On the North Korea front, the coming week promises all sorts of diplomatic thrills, now that Pyongyang has promised — again — to stop its nuclear bomb program in exchange for promises from the U.S. to send — again — hundreds of millions worth of aid and to work toward U.S. diplomatic recognition down the road. Pyongyang’s nuclear negotiator Kim Kye Gwan is now in the U.S., due to meet Monday with the U.S. State Department’s envoy to the six-party talks, Chris Hill. The IAEA’s Mohamed El Baradei is due Tuesday in Pyongyang.
We’re told, as usual, that this time North Korea really wants to come clean. Oh really? If that’s so, then here’s a suggestion for an easy, upfront, good-faith gift from Kim Kye Gwan — one that ought to be a pre-condition for any talks at all. How about North Korea’s regime handing over the printing presses it’s been using to produce millions upon millions in counterfeit U.S. currency?

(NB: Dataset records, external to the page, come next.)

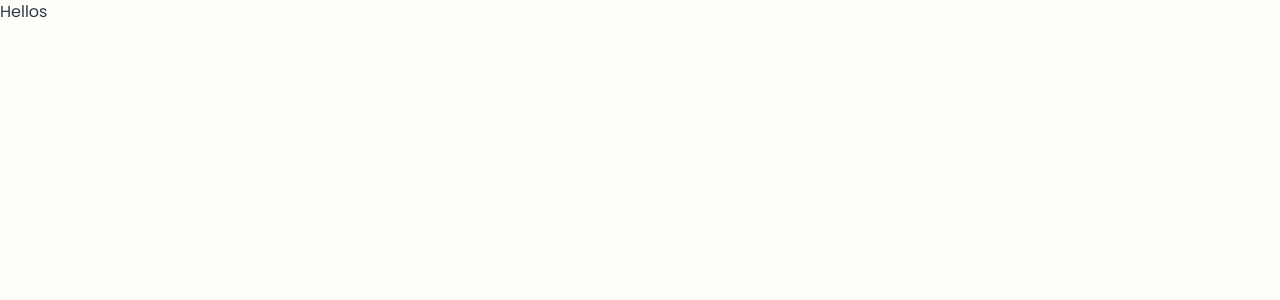
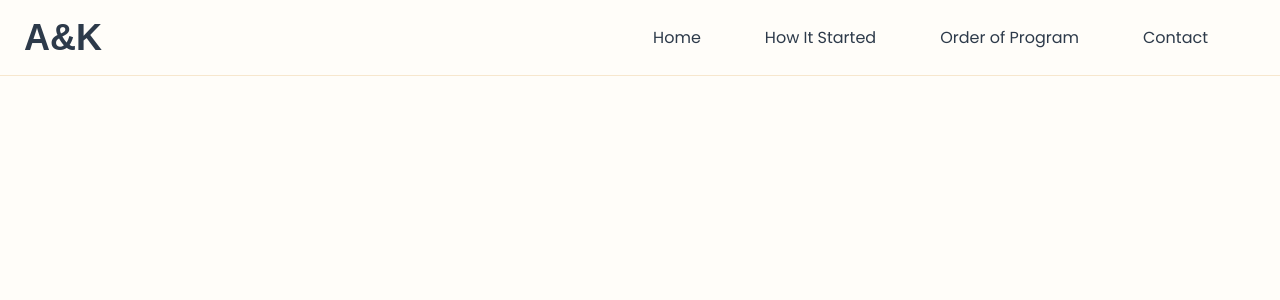
Before and after one commit to Meekunn/weddingsite, a Next.js app: page / in a window 1280 px wide. Shown: the top 300 px of the page. Built offline with nearby package versions, Linux system fonts and the light colour scheme; a web font is replaced by a local one.

Commit message:
:sparkles: Add Navbar

```diff
--- a/src/app/page.tsx
+++ b/src/app/page.tsx
@@ -1,3 +1,10 @@
+"use client";
+import Navbar from "@/components/Navbar";
+
 export default function Home() {
-	return <h1>Hellos</h1>;
+	return (
+		<>
+			<Navbar />
+		</>
+	);
 }
--- /dev/null
+++ b/src/components/Hamburger/hamburger.scss
@@ -0,0 +1,36 @@
+.hamburger {
+	position: relative;
+	width: inherit;
+	height: 2px;
+	border-radius: 2px;
+	background: #ffffff;
+	transition: 0.3s ease all;
+}
+
+.hamburger::before {
+	position: absolute;
+	content: "";
+	width: 12px;
+	height: inherit;
+	border-radius: inherit;
+	background: #ffffff;
+	transition: width 0.12s cubic-bezier(0.455, 0.03, 0.515, 0.955),
+		transform 0.12s cubic-bezier(0.455, 0.03, 0.515, 0.955);
+	transform: translateY(-8px) translateX(8px) rotate(180deg);
+	left: 0;
+	right: 0;
+}
+
+.hamburger::after {
+	position: absolute;
+	content: "";
+	width: 12px;
+	height: inherit;
+	border-radius: inherit;
+	background: currentColor;
+	transition: width 0.12s cubic-bezier(0.455, 0.03, 0.515, 0.955),
+		transform 0.12s cubic-bezier(0.455, 0.03, 0.515, 0.955);
+	transform: translateY(8px) translateX(3px) rotate(180deg);
+	left: 0;
+	right: 0;
+}
--- /dev/null
+++ b/src/components/Hamburger/index.tsx
@@ -0,0 +1,15 @@
+import { Icon } from "@chakra-ui/react";
+import "./hamburger.scss";
+import { JSX } from "react";
+
+const Hamburger = (props: JSX.IntrinsicAttributes) => {
+	return (
+		<Icon width={7} height={7} viewBox="0 0 25 16" fill="none" {...props}>
+			<rect width="25" height="2" transform="matrix(1 0 0 -1 0 9)" fill="#F5CF93" />
+			<rect x="13" width="12" height="2" fill="#F5CF93" />
+			<rect y="14" width="12" height="2" fill="#F5CF93" />
+		</Icon>
+	);
+};
+
+export default Hamburger;
--- /dev/null
+++ b/src/components/Navbar/DesktopNav.tsx
@@ -0,0 +1,80 @@
+import { Flex, Box, Stack, Link } from "@chakra-ui/react";
+import { Link as ScrollLink, animateScroll as scroll } from "react-scroll";
+import "./active_link.scss";
+
+const DesktopNav = () => {
+	return (
+		// const linkColor = useColorModeValue('gray.600', 'gray.200');
+		// const linkHoverColor = useColorModeValue('gray.800', 'white');
+		<Stack direction={"row"} spacing={4} px={4} h="100%">
+			<Flex>
+				<Link
+					as={ScrollLink}
+					textDecoration={"none !important"}
+					px={8}
+					_hover={{
+						fontWeight: 600,
+					}}
+					activeClass="active"
+					to="home"
+					spy={true}
+					smooth={true}
+					duration={500}
+					className="navlinks"
+				>
+					Home
+				</Link>
+				<Link
+					as={ScrollLink}
+					textDecoration={"none !important"}
+					px={8}
+					_hover={{
+						fontWeight: 600,
+					}}
+					activeClass="active"
+					to="home"
+					spy={true}
+					smooth={true}
+					duration={500}
+					className="navlinks"
+				>
+					How It Started
+				</Link>
+				<Link
+					as={ScrollLink}
+					textDecoration={"none !important"}
+					px={8}
+					_hover={{
+						fontWeight: 600,
+					}}
+					activeClass="active"
+					to="home"
+					spy={true}
+					smooth={true}
+					duration={500}
+					className="navlinks"
+				>
+					Order of Program
+				</Link>
+				<Link
+					as={ScrollLink}
+					textDecoration={"none !important"}
+					px={8}
+					_hover={{
+						fontWeight: 600,
+					}}
+					activeClass="active"
+					to="home"
+					spy={true}
+					smooth={true}
+					duration={500}
+					className="navlinks"
+				>
+					Contact
+				</Link>
+			</Flex>
+		</Stack>
+	);
+};
+
+export default DesktopNav;
--- /dev/null
+++ b/src/components/Navbar/MobileNav.tsx
@@ -0,0 +1,84 @@
+import { Stack, Link } from "@chakra-ui/react";
+import { Link as ScrollLink, animateScroll as scroll } from "react-scroll";
+import "./active_link.scss";
+
+const MobileNav = () => {
+	return (
+		<Stack
+			direction={"row"}
+			spacing={2}
+			p={4}
+			display={{ base: "flex", md: "none" }}
+			h="100%"
+			align={"center"}
+			borderLeft={1}
+			borderStyle={"solid"}
+			borderColor={"brand.100"}
+		>
+			<Stack h={"80%"} gap={6}>
+				<Link
+					as={ScrollLink}
+					textDecoration={"none !important"}
+					_hover={{
+						fontWeight: 600,
+					}}
+					activeClass="active"
+					to="home"
+					spy={true}
+					smooth={true}
+					duration={500}
+					className="navlinks"
+				>
+					Home
+				</Link>
+				<Link
+					as={ScrollLink}
+					textDecoration={"none !important"}
+					_hover={{
+						fontWeight: 600,
+					}}
+					activeClass="active"
+					to="home"
+					spy={true}
+					smooth={true}
+					duration={500}
+					className="navlinks"
+				>
+					How It Started
+				</Link>
+				<Link
+					as={ScrollLink}
+					textDecoration={"none !important"}
+					_hover={{
+						fontWeight: 600,
+					}}
+					activeClass="active"
+					to="home"
+					spy={true}
+					smooth={true}
+					duration={500}
+					className="navlinks"
+				>
+					Order of Program
+				</Link>
+				<Link
+					as={ScrollLink}
+					textDecoration={"none !important"}
+					_hover={{
+						fontWeight: 600,
+					}}
+					activeClass="active"
+					to="home"
+					spy={true}
+					smooth={true}
+					duration={500}
+					className="navlinks"
+				>
+					Contact
+				</Link>
+			</Stack>
+		</Stack>
+	);
+};
+
+export default MobileNav;
--- /dev/null
+++ b/src/components/Navbar/active_link.scss
@@ -0,0 +1,4 @@
+.active {
+	//color: #f7e7ce;
+	font-weight: 500;
+}
--- /dev/null
+++ b/src/components/Navbar/index.tsx
@@ -0,0 +1,45 @@
+import { useDisclosure, Box, Flex, IconButton, useBreakpointValue, Heading, Slide } from "@chakra-ui/react";
+import Hamburger from "../Hamburger";
+import { GrClose } from "react-icons/gr";
+import DesktopNav from "./DesktopNav";
+import MobileNav from "./MobileNav";
+import { slideStyle } from "./style";
+
+const Navbar = () => {
+	const { isOpen, onToggle } = useDisclosure();
+	return (
+		<Box position="fixed" w="100%" zIndex={"2000"}>
+			<Flex
+				bg="transparent"
+				p={4}
+				px={6}
+				align={"center"}
+				minH={"60px"}
+				borderBottom={1}
+				borderColor={"brand.100"}
+				borderStyle={"solid"}
+			>
+				<Flex flex={{ base: 1 }} justify={{ base: "flex-start", md: "space-between" }} align="center">
+					<Heading textAlign={useBreakpointValue({ base: "center", md: "left" })}>A&K</Heading>
+					<Flex display={{ base: "none", md: "flex" }} align="center" gap={{ md: 2, lg: 4, xl: 6 }} ml={10}>
+						<DesktopNav />
+					</Flex>
+				</Flex>
+				<Flex flex={{ base: 1, md: "auto" }} mr={2} display={{ base: "flex", md: "none" }} justify={"flex-end"}>
+					<IconButton
+						onClick={onToggle}
+						icon={isOpen ? <GrClose /> : <Hamburger />}
+						variant={"ghost"}
+						aria-label="toggle nav"
+						fontSize="xl"
+					/>
+				</Flex>
+			</Flex>
+			<Slide in={isOpen} direction="right" style={slideStyle}>
+				<MobileNav />
+			</Slide>
+		</Box>
+	);
+};
+
+export default Navbar;
--- /dev/null
+++ b/src/components/Navbar/style.ts
@@ -0,0 +1,4 @@
+export const slideStyle = {
+	top: 71,
+	width: "47%",
+};
```
Also changed, not shown: assets/Group 1.svg (added), 1 other file (tests, documents, lock files or other folders).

For years, according to our own Treasury (see page seven), North Korea has been counterfeiting U.S. money, churning out high-quality fake U.S. banknotes and laundering them into world markets — including notes with a face value of $2 million seized just last year at the port of Los Angeles. Treasury has been fighting to stop this racket by tracking the fake banknotes and freezing North Korea out of the international banking system. Treasury’s efforts, which have been paying off, are now being undercut by State’s desire to cut a deal with Kim, whatever the price not only in dollars, but in U.S. credibility and genuine security.

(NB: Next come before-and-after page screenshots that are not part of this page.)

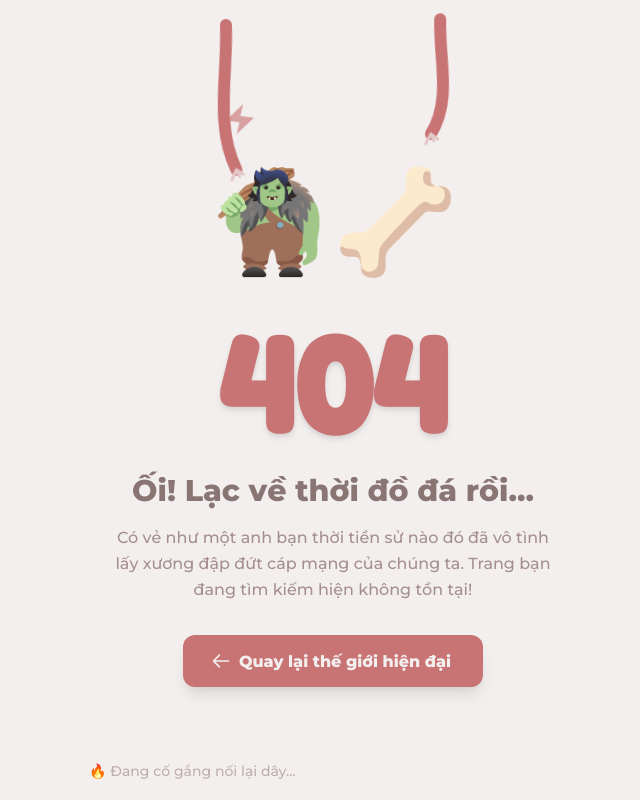
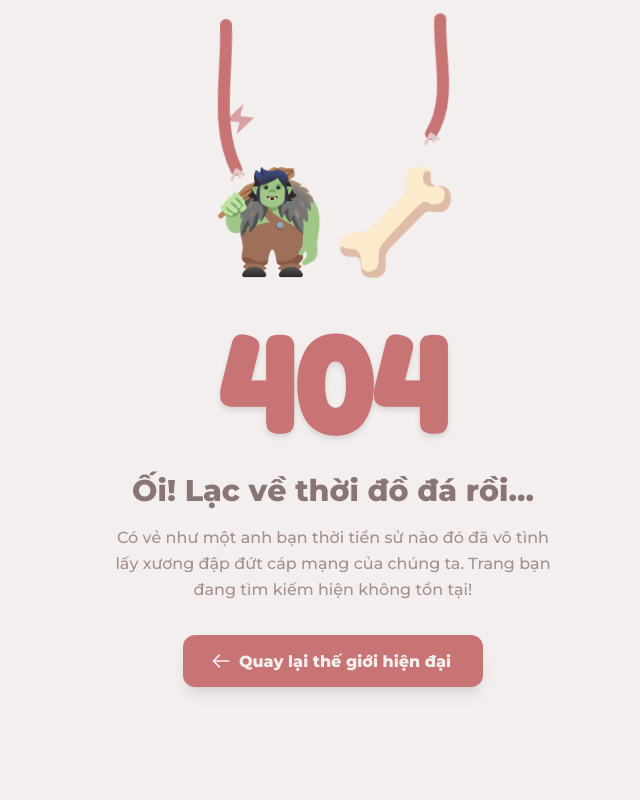
Before and after one commit to ZmatrixStudio/Tutol_Project, a React (Vite) app in the folder frontend/: page / in a window 1280 px wide. Shown: the whole page, without its empty margins (307-947 px from the left). Built offline with nearby package versions, Linux system fonts and the light colour scheme.

Commit message:
Cập nhật phiên bản mới gồm fix lỗi 2

```diff
--- a/frontend/src/pages/NotFound/NotFound.tsx
+++ b/frontend/src/pages/NotFound/NotFound.tsx
@@ -1,7 +1,11 @@
 import { Link } from "react-router-dom";
 import "./NotFound.css";
+import { useEffect } from "react";
 
 function NotFound() {
+    useEffect(() => {
+            document.title = "Đăng Nhập - Chào mừng bạn đã trở lại";
+        }, []);
   return (
     <div>
       <div className="wires-container">
@@ -76,10 +80,6 @@ function NotFound() {
           Quay lại thế giới hiện đại
         </Link>
       </div>
-
-      <div className="footer-status animate-fade-in-up">
-        🔥 Đang cố gắng nối lại dây...
-      </div>
     </div>
   );
 }
```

So how about it, Mr. Hill? What’s the problem, Mr. Kim? Ship the presses from North Korea to NY, preferably at Pyongyang’s expense (let Kim dip into his cognac, pleasure-palace and bomb budgets, and pay up in real currency). If Condoleezza Rice still has any backbone left at all, the U.S. could maybe offer these presses on loan to the UN, as one of those rotating educational exhibits for visitors to the main lobby. They would also make a great backdrop for any future talks Chris Hill might want to hold — a sort of handy tangible reminder of what North Korea’s promises have been worth in the past.

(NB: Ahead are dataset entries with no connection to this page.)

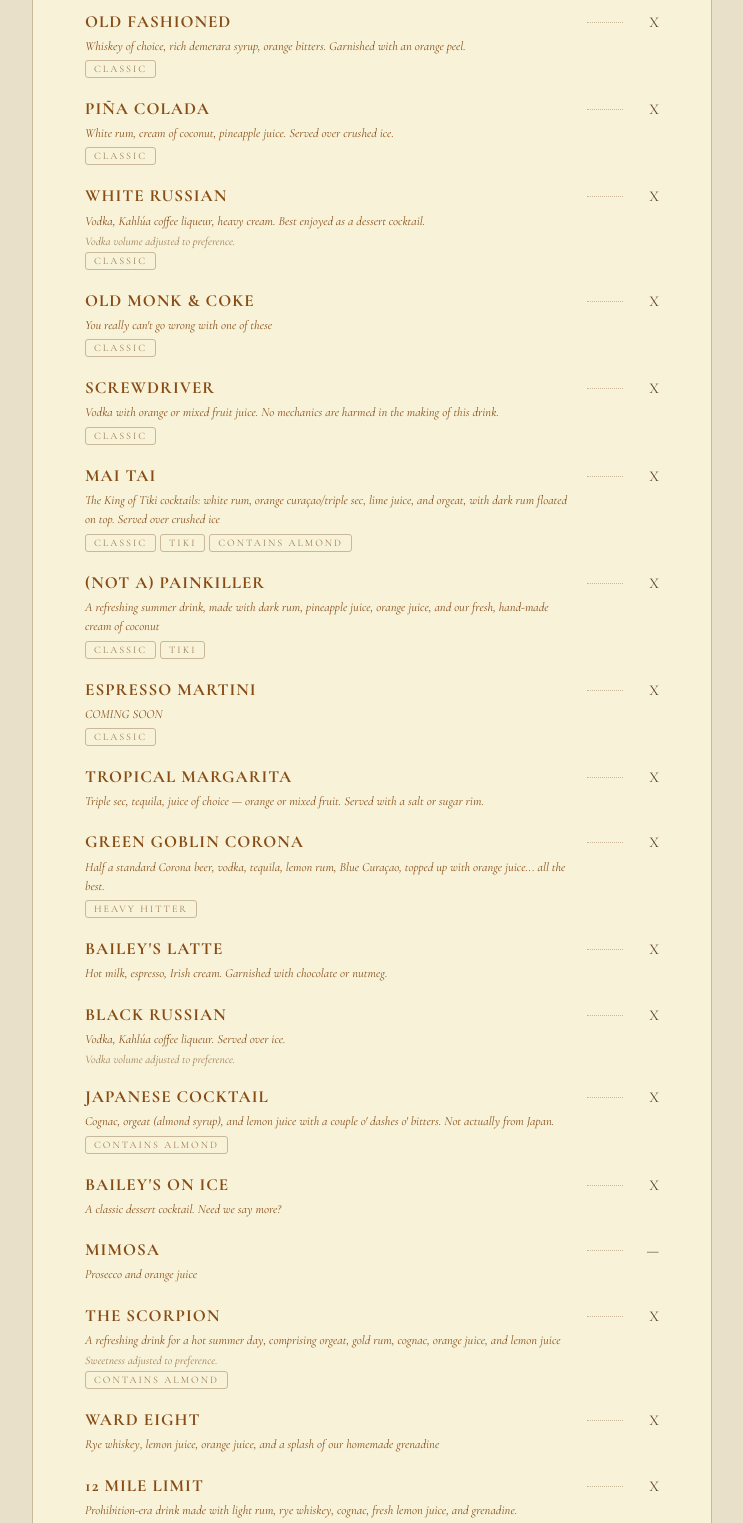
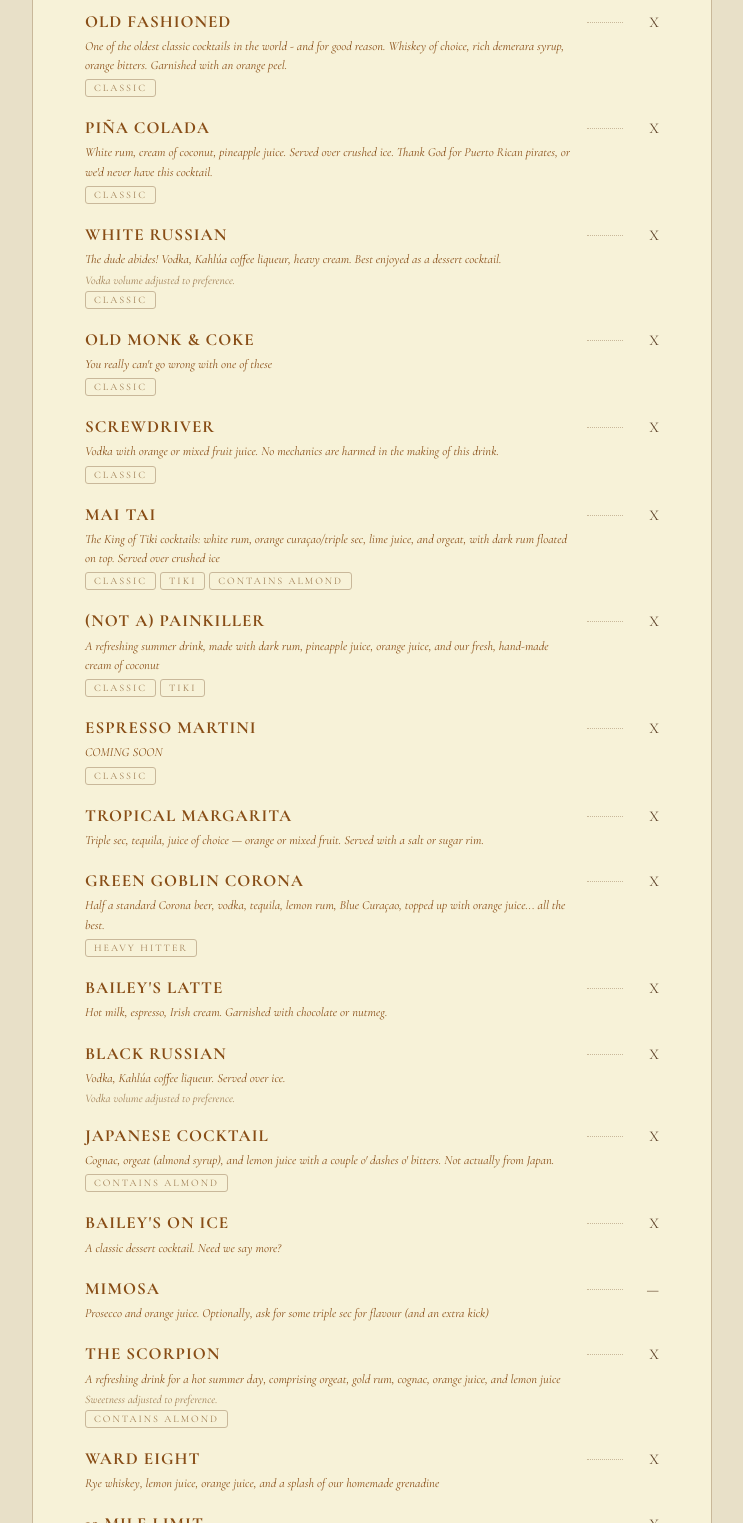
Before and after one commit to Vikram1997-hue/the-ivory-peak, a plain HTML site: page index.html in a window 1280 px wide. Shown: the part 480-2003 px from the top of the page, without its empty margins (268-1011 px from the left). Drawn offline with nearby package versions, Linux system fonts and the light colour scheme; a web font is replaced by a local one.

Commit message:
Update descriptions

```diff
--- a/index.html
+++ b/index.html
@@ -194,7 +194,7 @@
   <div class="menu-item">
     <div class="item-left">
       <span class="item-name">Old Fashioned</span>
-      <span class="item-desc">Whiskey of choice, rich demerara syrup, orange bitters. Garnished with an orange peel.</span>
+      <span class="item-desc">One of the oldest classic cocktails in the world - and for good reason. Whiskey of choice, rich demerara syrup, orange bitters. Garnished with an orange peel.</span>
       <span class="coming-soon">Classic</span>
     </div>
     <div class="item-dots"></div>
@@ -204,7 +204,7 @@
   <div class="menu-item">
     <div class="item-left">
       <span class="item-name">Piña Colada</span>
-      <span class="item-desc">White rum, cream of coconut, pineapple juice. Served over crushed ice.</span>
+      <span class="item-desc">White rum, cream of coconut, pineapple juice. Served over crushed ice. Thank God for Puerto Rican pirates, or we'd never have this cocktail.</span>
       <span class="coming-soon">Classic</span>
     </div>
     <div class="item-dots"></div>
@@ -214,7 +214,7 @@
    <div class="menu-item">
     <div class="item-left">
       <span class="item-name">White Russian</span>
-      <span class="item-desc">Vodka, Kahlúa coffee liqueur, heavy cream. Best enjoyed as a dessert cocktail.</span>
+      <span class="item-desc">The dude abides! Vodka, Kahlúa coffee liqueur, heavy cream. Best enjoyed as a dessert cocktail.</span>
       <span class="item-note">Vodka volume adjusted to preference.</span>
       <span class="coming-soon">Classic</span>
     </div>
@@ -332,7 +332,7 @@
   <div class="menu-item">
     <div class="item-left">
       <span class="item-name">Mimosa</span>
-      <span class="item-desc">Prosecco and orange juice</span>
+      <span class="item-desc">Prosecco and orange juice. Optionally, ask for some triple sec for flavour (and an extra kick)</span>
     </div>
     <div class="item-dots"></div>
     <span class="item-price">—</span>
```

As it is, Kim Jong Il is once again about to profit at American expense from his nuclear blackmail racket — a precedent that Iran’s regime, and others, must be noting with keen interest. We, the U.S. taxpayers, are once again being invited — as Bush reverts to the failed policies of Bill Clinton — to avert our eyes from North Korea’s mind-bending record of extortion, murder, and lies, while our tax dollars pay for aid that may well go to bulk up even further Kim’s weapons programs and his military. Under the new U.S. diplomacy, it seems membership in the murderous axis of evil is no longer a one-way ticket to history’s graveyard of discarded lies, but a bargaining chip to be cashed in at the U.S. State Department. If we are going to go down this road, couldn’t we at least literally get some of our money’s worth? — What about those printing presses?